==== Data provided

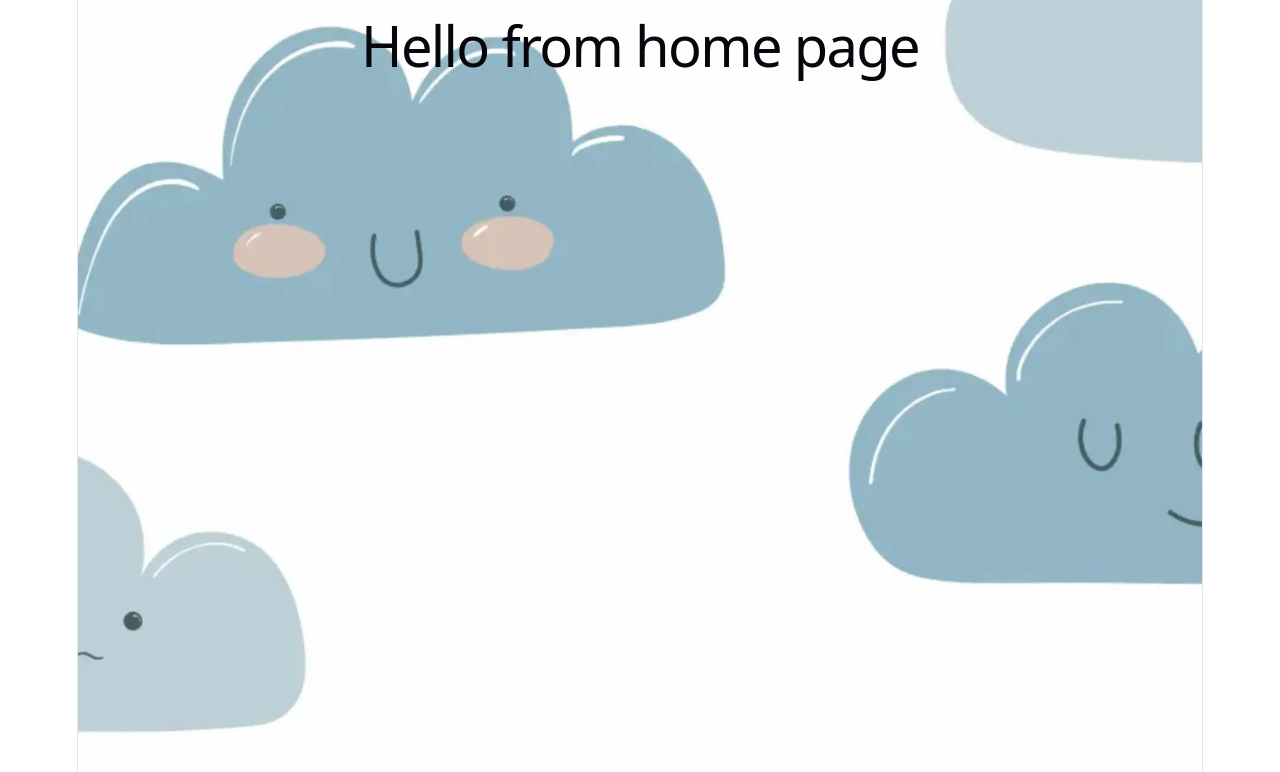
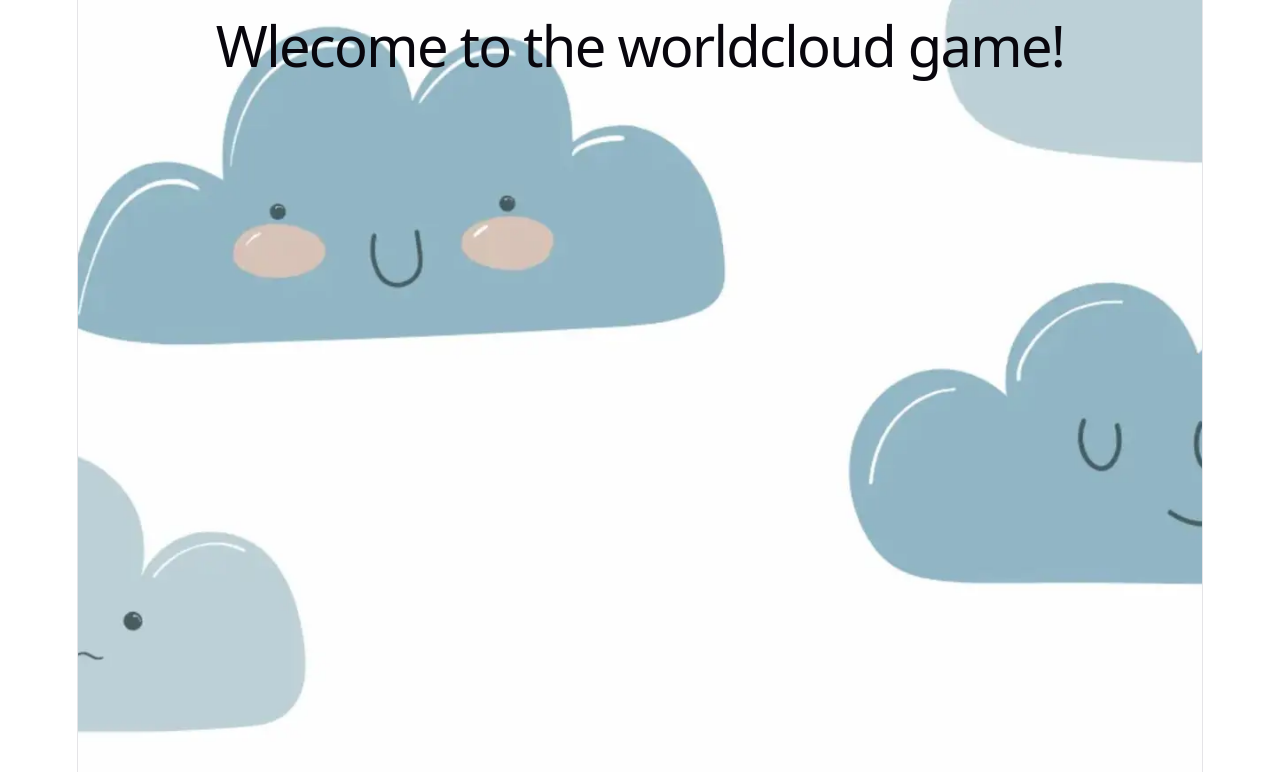
Before and after one commit to joannahulek/wordcloud-game, a React (Vite) app: page / in a window 1280 px wide. Shown: the top 772 px of the page. Built offline with nearby package versions, Linux system fonts and the light colour scheme.

Commit message:
feat: 869d96eh2 trigger first release(#13)
feat: 869d96eh2 trigger first release

BREAKING CHANGE: trigger new version bump

```diff
--- a/src/views/home-page/home-page.tsx
+++ b/src/views/home-page/home-page.tsx
@@ -1,7 +1,7 @@
 export function HomePage() {
     return (
         <div data-test="home-page">
-            <h1 data-test="home-page-header">Hello from home page</h1>
+            <h1 data-test="home-page-header">Wlecome to the worldcloud game!</h1>
         </div>
     )
 }
```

========

__Exercise goal__.
When a line in the data holds the word "feat", show that line.

__Response to the exercise__.
feat: 869d96eh2 trigger first release(#13)
feat: 869d96eh2 trigger first release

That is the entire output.